Secure Your Passwords
Secure passwords are the single most neglected area when it comes to VoIP security. You can invest in the best high-end encryption and gateway security tools, but it won’t matter much if all the smartphones, tablets, and computers accessing your network are not secured with a strong password.
VoIP goes through online networks rather than individual, physical phone lines. This means access to one employee’s credentials can threaten your entire work environment. A hacker can quickly install malware on devices that aren’t protected, and instantly access phone conversations and other customer data through the employee’s computer.
The most important step when it comes to protecting yourself from risks and security breaches is to be educated and informed. And that goes for everyone in the company.
Train your staff on data storage, encryption and information organization. This is especially vital for those employees who handle sensitive data regularly.
Lastly, always be prepared for the worst. No matter how safe we are while using the internet, sometimes bad things can happen. Have a contingency plan in place, and educate employees on how to handle situations. The last thing you want is someone accidentally causing more damage when something goes wrong.

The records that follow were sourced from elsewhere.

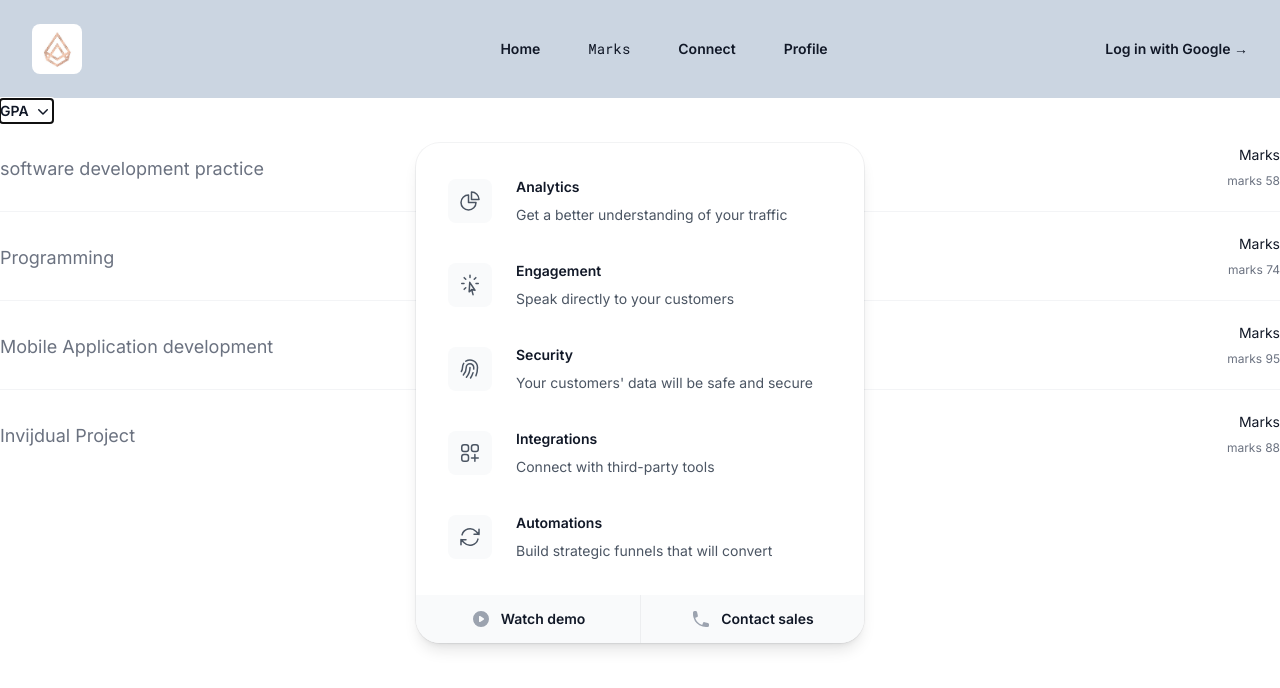
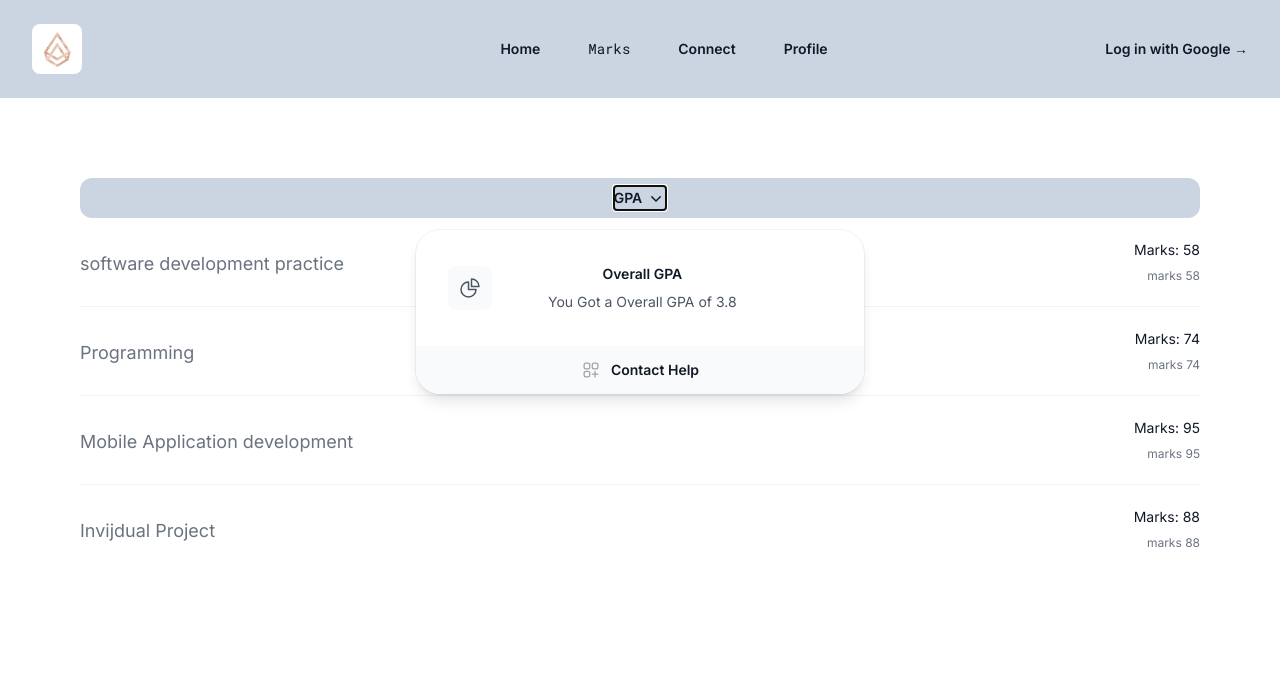
Before and after one commit to nimeshjanaka/student-connect, a Next.js app: page /marks in a window 1280 px wide. Both pictures are taken after a click on the button "GPA". Shown: the top 688 px of the page. Built offline with nearby package versions, Linux system fonts and the light colour scheme; no server answers.

Commit message:
update: Updated Marks Page

```diff
--- a/src/app/marks/page.jsx
+++ b/src/app/marks/page.jsx
@@ -1,4 +1,4 @@
-import Marks from "../../components/marks/page";
+import Marks from "../../components/marks/Marks";
 import React from "react";
 
 const page = () => {
--- a/src/components/gpa/Gpa.jsx
+++ b/src/components/gpa/Gpa.jsx
@@ -51,9 +51,9 @@ const callsToAction = [
 
 export default function Gpa() {
   return (
-    <Popover className="relative">
-      <PopoverButton className="inline-flex items-center gap-x-1 text-sm font-semibold leading-6 text-gray-900">
-        <span className=" flex justify-self-end">GPA</span>
+    <Popover className="relative h-10 bg-slate-300 rounded-xl">
+      <PopoverButton className="mt-2 inline-flex items-center gap-x-1 text-sm font-semibold leading-6 text-gray-900">
+        <span className=" flex justify-self-end ">GPA</span>
         <ChevronDownIcon className="h-5 w-5" aria-hidden="true" />
       </PopoverButton>
 
@@ -63,41 +63,38 @@ export default function Gpa() {
       >
         <div className="w-screen max-w-md flex-auto overflow-hidden rounded-3xl bg-white text-sm leading-6 shadow-lg ring-1 ring-gray-900/5">
           <div className="p-4">
-            {solutions.map((item) => (
-              <div
-                key={item.name}
+          <div
+
                 className="group relative flex gap-x-6 rounded-lg p-4 hover:bg-gray-50"
               >
                 <div className="mt-1 flex h-11 w-11 flex-none items-center justify-center rounded-lg bg-gray-50 group-hover:bg-white">
-                  <item.icon
+                  <ChartPieIcon
                     className="h-6 w-6 text-gray-600 group-hover:text-indigo-600"
                     aria-hidden="true"
                   />
                 </div>
-                <div>
-                  <a href={item.href} className="font-semibold text-gray-900">
-                    {item.name}
+                <div className="ml-8">
+                  <a  className="font-semibold text-gray-900">
+                  Overall GPA
                     <span className="absolute inset-0" />
                   </a>
-                  <p className="mt-1 text-gray-600">{item.description}</p>
+                  <p className="mt-1 text-gray-600 text-center">You Got a Overall GPA of 3.8</p>
                 </div>
               </div>
-            ))}
+
           </div>
-          <div className="grid grid-cols-2 divide-x divide-gray-900/5 bg-gray-50">
-            {callsToAction.map((item) => (
+          <div className="divide-x divide-gray-900/5 bg-gray-50">
+
               <a
-                key={item.name}
-                href={item.href}
                 className="flex items-center justify-center gap-x-2.5 p-3 font-semibold text-gray-900 hover:bg-gray-100"
               >
-                <item.icon
+                <SquaresPlusIcon
                   className="h-5 w-5 flex-none text-gray-400"
                   aria-hidden="true"
                 />
-                {item.name}
+                Contact Help
               </a>
-            ))}
+
           </div>
         </div>
       </PopoverPanel>
--- a/src/components/marks/page.jsx
+++ b/src/components/marks/Marks.jsx
@@ -2,25 +2,21 @@ import Gpa from "../gpa/Gpa";
 
 const people = [
   {
-    name: "Marks",
     marks: "58",
 
     module: "software development practice",
   },
   {
-    name: "Marks",
     marks: "74",
 
     module: "Programming ",
   },
   {
-    name: "Marks",
     marks: "95",
 
     module: "Mobile Application development",
   },
   {
-    name: "Marks",
     marks: "88",
 
     module: "Invijdual Project",
@@ -29,8 +25,11 @@ const people = [
 
 export default function Marks() {
   return (
-    <div>
-      <Gpa />
+    <div className="flex flex-col justify-center m-20">
+      <div className=" text-center">
+        <Gpa />
+      </div>
+
       <ul name="list" className="divide-y divide-gray-100">
         {people.map((person) => (
           <li key={person.email} className="flex justify-between gap-x-6 py-5">
@@ -45,7 +44,10 @@ export default function Marks() {
               </div>
             </div>
             <div className="hidden shrink-0 sm:flex sm:flex-col sm:items-end">
-              <p className="text-sm leading-6 text-gray-900">{person.name}</p>
+              <p className="text-sm leading-6 text-gray-900">
+                {" "}
+                Marks: {person.marks}
+              </p>
               {person.marks ? (
                 <p className="mt-1 text-xs leading-5 text-gray-500">
                   marks <time dateTime={person.marks}>{person.marks}</time>
```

Monitor for unusual activity
Learning what is normal and abnormal in your network takes time and skill. Having monitors in place is vital to preventing attacks. Thankfully, there are many services that can detect fraudulent activity, flag them and even halt them completely.
In addition to automated protection, growing companies should strongly consider investing in an IT manager to help monitor network activity. Not only will this help point out irregularities like strange calls, that may be missed by automation, but it can also help stave off larger problems that can affect your business in the long run.
Having the ability to connect our business tools to the web is an amazing feat of modernization. We’re more efficient than ever, and businesses can scale while delivering incredible services to customers at a lower cost. And while VoIP security threats remain a valid concern for any manager or business owner the most important thing is to be proactive. Being prepared through ample training, vigilant monitoring and robust defenses can keep you safe, and put your mind at ease.